* **WHAT TO PRODUCE**: Please print out every entry below, verbatim.
══ MATERIAL FOR THIS EXERCISE
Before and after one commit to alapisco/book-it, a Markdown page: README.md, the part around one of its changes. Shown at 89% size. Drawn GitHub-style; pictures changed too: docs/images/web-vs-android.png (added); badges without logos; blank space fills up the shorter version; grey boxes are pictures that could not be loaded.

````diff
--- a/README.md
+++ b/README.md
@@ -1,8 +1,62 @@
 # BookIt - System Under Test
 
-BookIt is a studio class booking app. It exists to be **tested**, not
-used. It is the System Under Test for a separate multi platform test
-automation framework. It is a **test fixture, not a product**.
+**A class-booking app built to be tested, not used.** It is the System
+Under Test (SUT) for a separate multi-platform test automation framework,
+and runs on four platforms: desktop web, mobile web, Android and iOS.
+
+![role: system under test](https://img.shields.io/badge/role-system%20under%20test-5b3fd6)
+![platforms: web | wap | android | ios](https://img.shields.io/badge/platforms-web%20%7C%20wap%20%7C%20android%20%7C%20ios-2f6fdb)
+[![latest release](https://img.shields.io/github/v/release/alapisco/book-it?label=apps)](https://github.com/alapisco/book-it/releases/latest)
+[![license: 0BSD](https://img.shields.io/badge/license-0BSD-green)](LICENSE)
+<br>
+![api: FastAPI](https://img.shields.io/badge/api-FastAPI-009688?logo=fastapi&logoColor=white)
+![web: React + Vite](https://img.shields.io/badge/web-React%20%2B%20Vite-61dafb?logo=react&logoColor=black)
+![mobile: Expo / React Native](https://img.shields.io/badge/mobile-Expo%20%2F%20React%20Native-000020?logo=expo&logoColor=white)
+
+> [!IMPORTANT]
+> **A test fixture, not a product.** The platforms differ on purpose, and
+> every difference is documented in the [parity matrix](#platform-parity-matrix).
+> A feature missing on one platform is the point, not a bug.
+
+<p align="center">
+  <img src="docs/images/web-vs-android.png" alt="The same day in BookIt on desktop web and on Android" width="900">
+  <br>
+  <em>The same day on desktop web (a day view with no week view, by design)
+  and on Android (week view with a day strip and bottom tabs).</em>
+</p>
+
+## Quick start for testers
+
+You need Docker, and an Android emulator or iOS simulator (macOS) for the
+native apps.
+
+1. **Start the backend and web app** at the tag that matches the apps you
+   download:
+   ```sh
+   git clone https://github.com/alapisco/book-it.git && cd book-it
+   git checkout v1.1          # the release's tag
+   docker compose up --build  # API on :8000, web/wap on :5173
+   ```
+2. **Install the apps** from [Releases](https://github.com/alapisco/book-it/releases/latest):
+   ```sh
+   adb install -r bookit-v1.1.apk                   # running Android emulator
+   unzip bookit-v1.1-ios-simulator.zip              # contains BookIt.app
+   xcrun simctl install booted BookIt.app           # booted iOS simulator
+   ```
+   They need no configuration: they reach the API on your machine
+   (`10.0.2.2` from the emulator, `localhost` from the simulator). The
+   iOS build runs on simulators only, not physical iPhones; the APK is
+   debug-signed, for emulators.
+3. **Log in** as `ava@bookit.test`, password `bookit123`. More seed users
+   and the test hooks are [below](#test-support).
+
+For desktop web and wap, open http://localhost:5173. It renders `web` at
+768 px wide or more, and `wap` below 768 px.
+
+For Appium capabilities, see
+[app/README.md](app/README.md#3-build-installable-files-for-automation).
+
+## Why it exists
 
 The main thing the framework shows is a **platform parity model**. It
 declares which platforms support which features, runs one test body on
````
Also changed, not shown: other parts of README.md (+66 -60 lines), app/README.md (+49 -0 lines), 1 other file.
════
* **REPLY**:
Before and after one commit to alapisco/book-it, a Markdown page: README.md, the part around one of its changes. Shown at 89% size. Drawn GitHub-style; pictures changed too: docs/images/web-vs-android.png (added); badges without logos; blank space fills up the shorter version; grey boxes are pictures that could not be loaded.

````diff
--- a/README.md
+++ b/README.md
@@ -1,8 +1,62 @@
 # BookIt - System Under Test
 
-BookIt is a studio class booking app. It exists to be **tested**, not
-used. It is the System Under Test for a separate multi platform test
-automation framework. It is a **test fixture, not a product**.
+**A class-booking app built to be tested, not used.** It is the System
+Under Test (SUT) for a separate multi-platform test automation framework,
+and runs on four platforms: desktop web, mobile web, Android and iOS.
+
+![role: system under test](https://img.shields.io/badge/role-system%20under%20test-5b3fd6)
+![platforms: web | wap | android | ios](https://img.shields.io/badge/platforms-web%20%7C%20wap%20%7C%20android%20%7C%20ios-2f6fdb)
+[![latest release](https://img.shields.io/github/v/release/alapisco/book-it?label=apps)](https://github.com/alapisco/book-it/releases/latest)
+[![license: 0BSD](https://img.shields.io/badge/license-0BSD-green)](LICENSE)
+<br>
+![api: FastAPI](https://img.shields.io/badge/api-FastAPI-009688?logo=fastapi&logoColor=white)
+![web: React + Vite](https://img.shields.io/badge/web-React%20%2B%20Vite-61dafb?logo=react&logoColor=black)
+![mobile: Expo / React Native](https://img.shields.io/badge/mobile-Expo%20%2F%20React%20Native-000020?logo=expo&logoColor=white)
+
+> [!IMPORTANT]
+> **A test fixture, not a product.** The platforms differ on purpose, and
+> every difference is documented in the [parity matrix](#platform-parity-matrix).
+> A feature missing on one platform is the point, not a bug.
+
+<p align="center">
+  <img src="docs/images/web-vs-android.png" alt="The same day in BookIt on desktop web and on Android" width="900">
+  <br>
+  <em>The same day on desktop web (a day view with no week view, by design)
+  and on Android (week view with a day strip and bottom tabs).</em>
+</p>
+
+## Quick start for testers
+
+You need Docker, and an Android emulator or iOS simulator (macOS) for the
+native apps.
+
+1. **Start the backend and web app** at the tag that matches the apps you
+   download:
+   ```sh
+   git clone https://github.com/alapisco/book-it.git && cd book-it
+   git checkout v1.1          # the release's tag
+   docker compose up --build  # API on :8000, web/wap on :5173
+   ```
+2. **Install the apps** from [Releases](https://github.com/alapisco/book-it/releases/latest):
+   ```sh
+   adb install -r bookit-v1.1.apk                   # running Android emulator
+   unzip bookit-v1.1-ios-simulator.zip              # contains BookIt.app
+   xcrun simctl install booted BookIt.app           # booted iOS simulator
+   ```
+   They need no configuration: they reach the API on your machine
+   (`10.0.2.2` from the emulator, `localhost` from the simulator). The
+   iOS build runs on simulators only, not physical iPhones; the APK is
+   debug-signed, for emulators.
+3. **Log in** as `ava@bookit.test`, password `bookit123`. More seed users
+   and the test hooks are [below](#test-support).
+
+For desktop web and wap, open http://localhost:5173. It renders `web` at
+768 px wide or more, and `wap` below 768 px.
+
+For Appium capabilities, see
+[app/README.md](app/README.md#3-build-installable-files-for-automation).
+
+## Why it exists
 
 The main thing the framework shows is a **platform parity model**. It
 declares which platforms support which features, runs one test body on
````
Also changed, not shown: other parts of README.md (+66 -60 lines), app/README.md (+49 -0 lines), 1 other file.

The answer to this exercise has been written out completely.